GOAL OF THE EXERCISE –
Find the string "reason" in the entries and copy each line that has it.

DATA FOR THIS TASK –

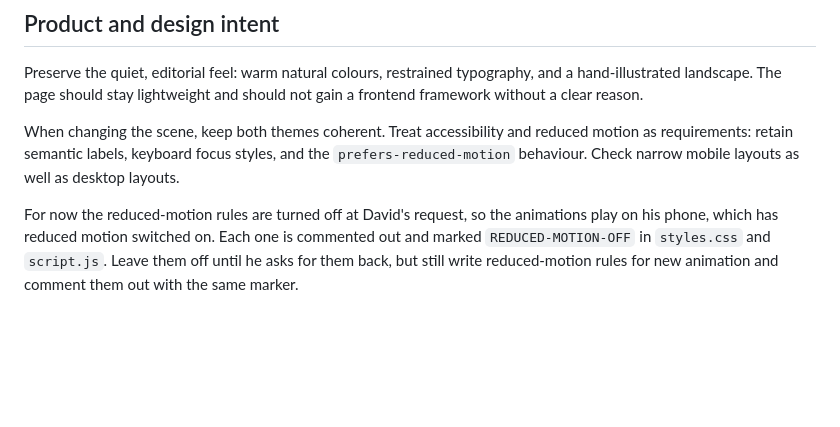
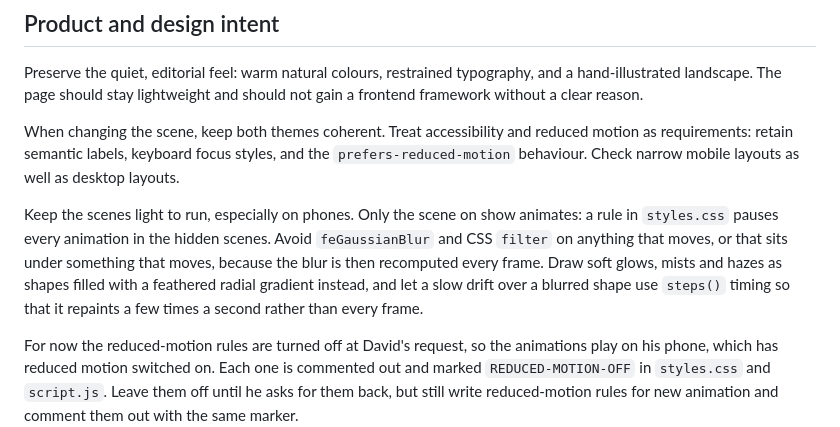
Before and after one commit to bigcub/dejones-placeholder, a Markdown page: CLAUDE.md, the part around the change. Rendered like a GitHub page; blank space fills up the shorter version.

Commit message:
Note how to keep the scenes light to run
Co-Authored-By: Claude Opus 5.5 <noreply@anthropic.com>
Claude-Session: https://claude.ai/code/session_017uWQLsf5NVPJaxpengCCkM

```diff
--- a/CLAUDE.md
+++ b/CLAUDE.md
@@ -41,6 +41,14 @@ When changing the scene, keep both themes coherent. Treat accessibility and
 reduced motion as requirements: retain semantic labels, keyboard focus styles,
 and the `prefers-reduced-motion` behaviour. Check narrow mobile layouts as well as
 desktop layouts.
+
+Keep the scenes light to run, especially on phones. Only the scene on show
+animates: a rule in `styles.css` pauses every animation in the hidden scenes.
+Avoid `feGaussianBlur` and CSS `filter` on anything that moves, or that sits
+under something that moves, because the blur is then recomputed every frame.
+Draw soft glows, mists and hazes as shapes filled with a feathered radial
+gradient instead, and let a slow drift over a blurred shape use `steps()`
+timing so that it repaints a few times a second rather than every frame.
 
 For now the reduced-motion rules are turned off at David's request, so the
 animations play on his phone, which has reduced motion switched on. Each one is
```
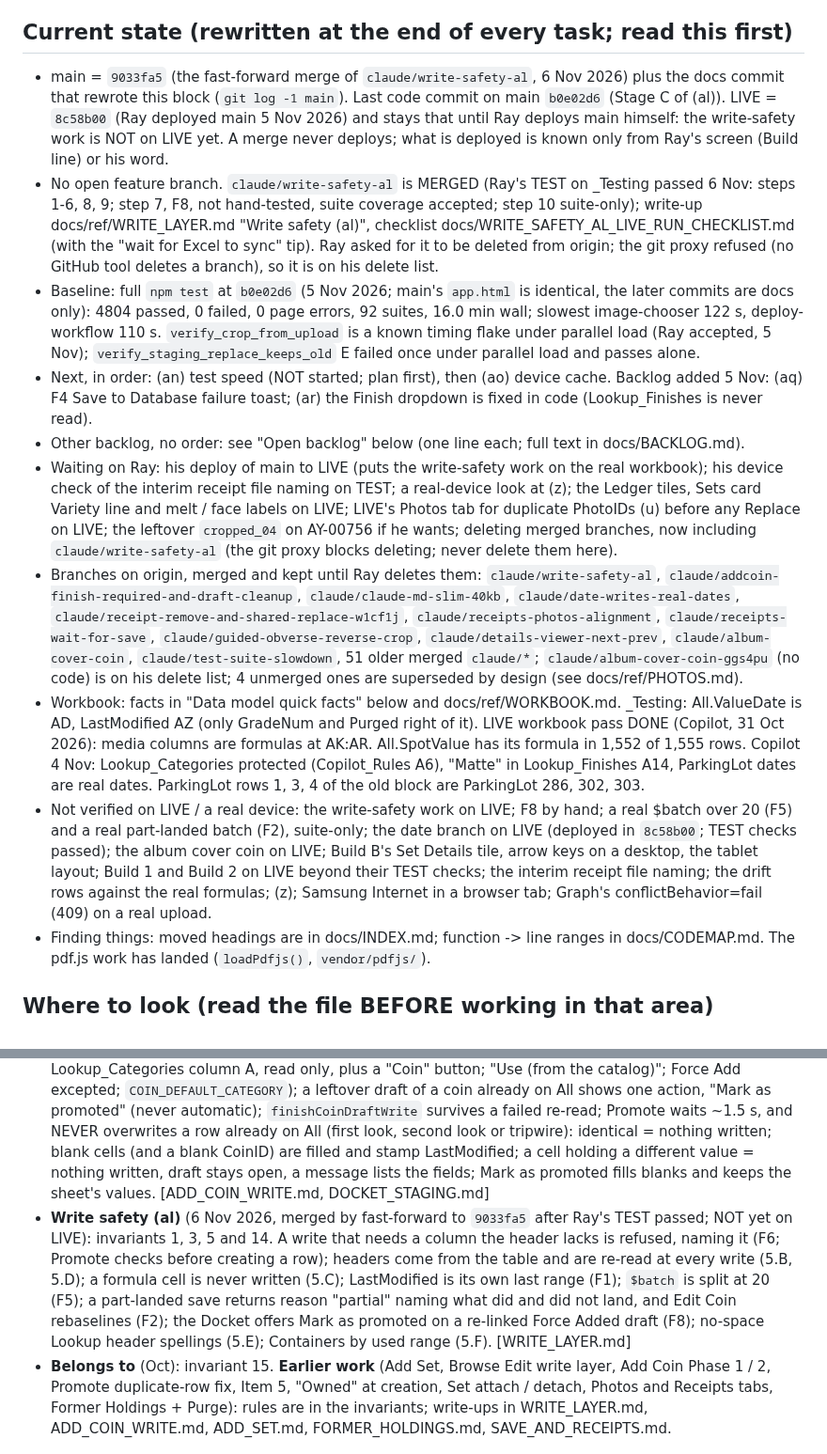
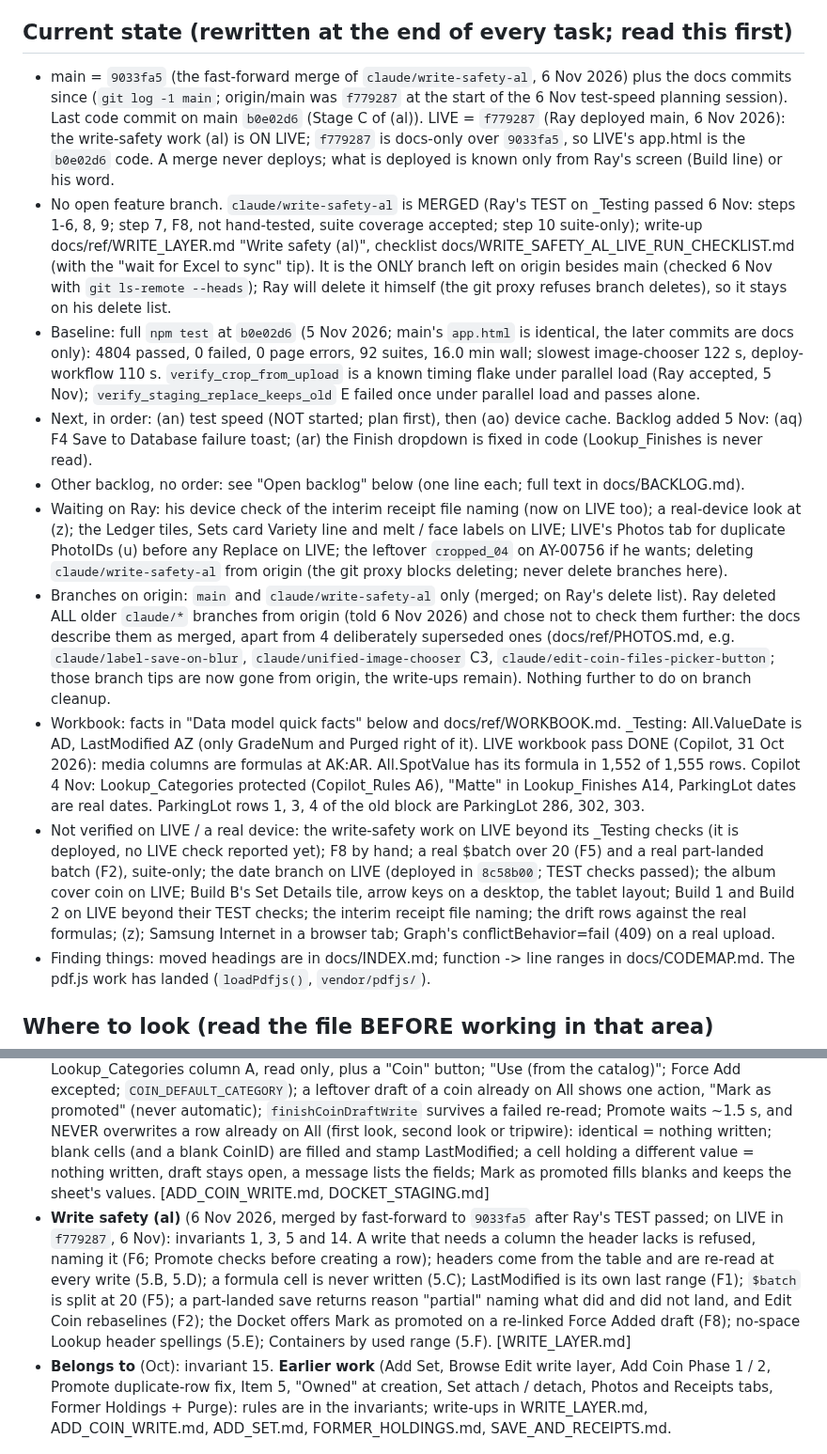
Before and after one commit to Salty224/coin-collection-app, a Markdown page: CLAUDE.md, 2 parts joined by grey strips. Shown at 94% size. GitHub-like rendering.

```diff
--- a/CLAUDE.md
+++ b/CLAUDE.md
@@ -5,15 +5,15 @@ no backend server. Talks directly to OneDrive (Ray's personal Microsoft account)
 Microsoft Graph API, and the Excel workbook there is the authoritative data store.
 
 ## Current state (rewritten at the end of every task; read this first)
-- main = `9033fa5` (the fast-forward merge of `claude/write-safety-al`, 6 Nov 2026) plus the docs commit that rewrote this block (`git log -1 main`). Last code commit on main `b0e02d6` (Stage C of (al)). LIVE = `8c58b00` (Ray deployed main 5 Nov 2026) and stays that until Ray deploys main himself: the write-safety work is NOT on LIVE yet. A merge never deploys; what is deployed is known only from Ray's screen (Build line) or his word.
-- No open feature branch. `claude/write-safety-al` is MERGED (Ray's TEST on _Testing passed 6 Nov: steps 1-6, 8, 9; step 7, F8, not hand-tested, suite coverage accepted; step 10 suite-only); write-up docs/ref/WRITE_LAYER.md "Write safety (al)", checklist docs/WRITE_SAFETY_AL_LIVE_RUN_CHECKLIST.md (with the "wait for Excel to sync" tip). Ray asked for it to be deleted from origin; the git proxy refused (no GitHub tool deletes a branch), so it is on his delete list.
+- main = `9033fa5` (the fast-forward merge of `claude/write-safety-al`, 6 Nov 2026) plus the docs commits since (`git log -1 main`; origin/main was `f779287` at the start of the 6 Nov test-speed planning session). Last code commit on main `b0e02d6` (Stage C of (al)). LIVE = `f779287` (Ray deployed main, 6 Nov 2026): the write-safety work (al) is ON LIVE; `f779287` is docs-only over `9033fa5`, so LIVE's app.html is the `b0e02d6` code. A merge never deploys; what is deployed is known only from Ray's screen (Build line) or his word.
+- No open feature branch. `claude/write-safety-al` is MERGED (Ray's TEST on _Testing passed 6 Nov: steps 1-6, 8, 9; step 7, F8, not hand-tested, suite coverage accepted; step 10 suite-only); write-up docs/ref/WRITE_LAYER.md "Write safety (al)", checklist docs/WRITE_SAFETY_AL_LIVE_RUN_CHECKLIST.md (with the "wait for Excel to sync" tip). It is the ONLY branch left on origin besides main (checked 6 Nov with `git ls-remote --heads`); Ray will delete it himself (the git proxy refuses branch deletes), so it stays on his delete list.
 - Baseline: full `npm test` at `b0e02d6` (5 Nov 2026; main's `app.html` is identical, the later commits are docs only): 4804 passed, 0 failed, 0 page errors, 92 suites, 16.0 min wall; slowest image-chooser 122 s, deploy-workflow 110 s. `verify_crop_from_upload` is a known timing flake under parallel load (Ray accepted, 5 Nov); `verify_staging_replace_keeps_old` E failed once under parallel load and passes alone.
 - Next, in order: (an) test speed (NOT started; plan first), then (ao) device cache. Backlog added 5 Nov: (aq) F4 Save to Database failure toast; (ar) the Finish dropdown is fixed in code (Lookup_Finishes is never read).
 - Other backlog, no order: see "Open backlog" below (one line each; full text in docs/BACKLOG.md).
-- Waiting on Ray: his deploy of main to LIVE (puts the write-safety work on the real workbook); his device check of the interim receipt file naming on TEST; a real-device look at (z); the Ledger tiles, Sets card Variety line and melt / face labels on LIVE; LIVE's Photos tab for duplicate PhotoIDs (u) before any Replace on LIVE; the leftover `cropped_04` on AY-00756 if he wants; deleting merged branches, now including `claude/write-safety-al` (the git proxy blocks deleting; never delete them here).
-- Branches on origin, merged and kept until Ray deletes them: `claude/write-safety-al`, `claude/addcoin-finish-required-and-draft-cleanup`, `claude/claude-md-slim-40kb`, `claude/date-writes-real-dates`, `claude/receipt-remove-and-shared-replace-w1cf1j`, `claude/receipts-photos-alignment`, `claude/receipts-wait-for-save`, `claude/guided-obverse-reverse-crop`, `claude/details-viewer-next-prev`, `claude/album-cover-coin`, `claude/test-suite-slowdown`, 51 older merged `claude/*`; `claude/album-cover-coin-ggs4pu` (no code) is on his delete list; 4 unmerged ones are superseded by design (see docs/ref/PHOTOS.md).
+- Waiting on Ray: his device check of the interim receipt file naming (now on LIVE too); a real-device look at (z); the Ledger tiles, Sets card Variety line and melt / face labels on LIVE; LIVE's Photos tab for duplicate PhotoIDs (u) before any Replace on LIVE; the leftover `cropped_04` on AY-00756 if he wants; deleting `claude/write-safety-al` from origin (the git proxy blocks deleting; never delete branches here).
+- Branches on origin: `main` and `claude/write-safety-al` only (merged; on Ray's delete list). Ray deleted ALL older `claude/*` branches from origin (told 6 Nov 2026) and chose not to check them further: the docs describe them as merged, apart from 4 deliberately superseded ones (docs/ref/PHOTOS.md, e.g. `claude/label-save-on-blur`, `claude/unified-image-chooser` C3, `claude/edit-coin-files-picker-button`; those branch tips are now gone from origin, the write-ups remain). Nothing further to do on branch cleanup.
 - Workbook: facts in "Data model quick facts" below and docs/ref/WORKBOOK.md. _Testing: All.ValueDate is AD, LastModified AZ (only GradeNum and Purged right of it). LIVE workbook pass DONE (Copilot, 31 Oct 2026): media columns are formulas at AK:AR. All.SpotValue has its formula in 1,552 of 1,555 rows. Copilot 4 Nov: Lookup_Categories protected (Copilot_Rules A6), "Matte" in Lookup_Finishes A14, ParkingLot dates are real dates. ParkingLot rows 1, 3, 4 of the old block are ParkingLot 286, 302, 303.
-- Not verified on LIVE / a real device: the write-safety work on LIVE; F8 by hand; a real $batch over 20 (F5) and a real part-landed batch (F2), suite-only; the date branch on LIVE (deployed in `8c58b00`; TEST checks passed); the album cover coin on LIVE; Build B's Set Details tile, arrow keys on a desktop, the tablet layout; Build 1 and Build 2 on LIVE beyond their TEST checks; the interim receipt file naming; the drift rows against the real formulas; (z); Samsung Internet in a browser tab; Graph's conflictBehavior=fail (409) on a real upload.
+- Not verified on LIVE / a real device: the write-safety work on LIVE beyond its _Testing checks (it is deployed, no LIVE check reported yet); F8 by hand; a real $batch over 20 (F5) and a real part-landed batch (F2), suite-only; the date branch on LIVE (deployed in `8c58b00`; TEST checks passed); the album cover coin on LIVE; Build B's Set Details tile, arrow keys on a desktop, the tablet layout; Build 1 and Build 2 on LIVE beyond their TEST checks; the interim receipt file naming; the drift rows against the real formulas; (z); Samsung Internet in a browser tab; Graph's conflictBehavior=fail (409) on a real upload.
 - Finding things: moved headings are in docs/INDEX.md; function -> line ranges in docs/CODEMAP.md. The pdf.js work has landed (`loadPdfjs()`, `vendor/pdfjs/`).
 
 ## Where to look (read the file BEFORE working in that area)
@@ -306,7 +306,7 @@ tile — it's reachable only via its own tab inside Browse.
 - **Details photo viewer next / previous, Build B** (2 Nov, `24d3e72`; on LIVE in `d61f1dd`): steps through the page's photos in page order, never wraps, never includes receipts; edit-screen viewers have no next / previous; if zoom / pan is ever added, swipe must become "only when not zoomed". [PHOTOS.md]
 - **Dates are real Excel dates** (4 Nov, `7b75c4e`): invariants 5 and 6; Docket row "Date stored as text"; Staging / Docket JSON dates use the local day. [WRITE_LAYER.md]
 - **Finish / Category required, draft cleanup** (5 Nov 2026, branch `claude/addcoin-finish-required-and-draft-cleanup`, merged to main by fast-forward to `7c3c82c` after Ray's TEST passed, 7 checks; on LIVE in `8c58b00`, 5 Nov): Save to Database and Promote need a Finish AND a Category (Category: dropdown from Lookup_Categories column A, read only, plus a "Coin" button; "Use <Finish> (from the catalog)"; Force Add excepted; `COIN_DEFAULT_CATEGORY`); a leftover draft of a coin already on All shows one action, "Mark as promoted" (never automatic); `finishCoinDraftWrite` survives a failed re-read; Promote waits ~1.5 s, and NEVER overwrites a row already on All (first look, second look or tripwire): identical = nothing written; blank cells (and a blank CoinID) are filled and stamp LastModified; a cell holding a different value = nothing written, draft stays open, a message lists the fields; Mark as promoted fills blanks and keeps the sheet's values. [ADD_COIN_WRITE.md, DOCKET_STAGING.md]
-- **Write safety (al)** (6 Nov 2026, merged by fast-forward to `9033fa5` after Ray's TEST passed; NOT yet on LIVE): invariants 1, 3, 5 and 14. A write that needs a column the header lacks is refused, naming it (F6; Promote checks before creating a row); headers come from the table and are re-read at every write (5.B, 5.D); a formula cell is never written (5.C); LastModified is its own last range (F1); `$batch` is split at 20 (F5); a part-landed save returns reason "partial" naming what did and did not land, and Edit Coin rebaselines (F2); the Docket offers Mark as promoted on a re-linked Force Added draft (F8); no-space Lookup header spellings (5.E); Containers by used range (5.F). [WRITE_LAYER.md]
+- **Write safety (al)** (6 Nov 2026, merged by fast-forward to `9033fa5` after Ray's TEST passed; on LIVE in `f779287`, 6 Nov): invariants 1, 3, 5 and 14. A write that needs a column the header lacks is refused, naming it (F6; Promote checks before creating a row); headers come from the table and are re-read at every write (5.B, 5.D); a formula cell is never written (5.C); LastModified is its own last range (F1); `$batch` is split at 20 (F5); a part-landed save returns reason "partial" naming what did and did not land, and Edit Coin rebaselines (F2); the Docket offers Mark as promoted on a re-linked Force Added draft (F8); no-space Lookup header spellings (5.E); Containers by used range (5.F). [WRITE_LAYER.md]
 - **Belongs to** (Oct): invariant 15. **Earlier work** (Add Set, Browse Edit write layer, Add Coin Phase 1 / 2, Promote duplicate-row fix, Item 5, "Owned" at creation, Set attach / detach, Photos and Receipts tabs, Former Holdings + Purge): rules are in the invariants; write-ups in WRITE_LAYER.md, ADD_COIN_WRITE.md, ADD_SET.md, FORMER_HOLDINGS.md, SAVE_AND_RECEIPTS.md.
 
 ## Open backlog (one line each; full text: [docs/BACKLOG.md](docs/BACKLOG.md))
```
Also changed, not shown: docs/ref/PHOTOS.md (+4 -5 lines), docs/ref/WRITE_LAYER.md (+1 -1 lines).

RESPONSE TO THIS TASK –
-- **Write safety (al)** (6 Nov 2026, merged by fast-forward to `9033fa5` after Ray's TEST passed; NOT yet on LIVE): invariants 1, 3, 5 and 14. A write that needs a column the header lacks is refused, naming it (F6; Promote checks before creating a row); headers come from the table and are re-read at every write (5.B, 5.D); a formula cell is never written (5.C); LastModified is its own last range (F1); `$batch` is split at 20 (F5); a part-landed save returns reason "partial" naming what did and did not land, and Edit Coin rebaselines (F2); the Docket offers Mark as promoted on a re-linked Force Added draft (F8); no-space Lookup header spellings (5.E); Containers by used range (5.F). [WRITE_LAYER.md]
+- **Write safety (al)** (6 Nov 2026, merged by fast-forward to `9033fa5` after Ray's TEST passed; on LIVE in `f779287`, 6 Nov): invariants 1, 3, 5 and 14. A write that needs a column the header lacks is refused, naming it (F6; Promote checks before creating a row); headers come from the table and are re-read at every write (5.B, 5.D); a formula cell is never written (5.C); LastModified is its own last range (F1); `$batch` is split at 20 (F5); a part-landed save returns reason "partial" naming what did and did not land, and Edit Coin rebaselines (F2); the Docket offers Mark as promoted on a re-linked Force Added draft (F8); no-space Lookup header spellings (5.E); Containers by used range (5.F). [WRITE_LAYER.md]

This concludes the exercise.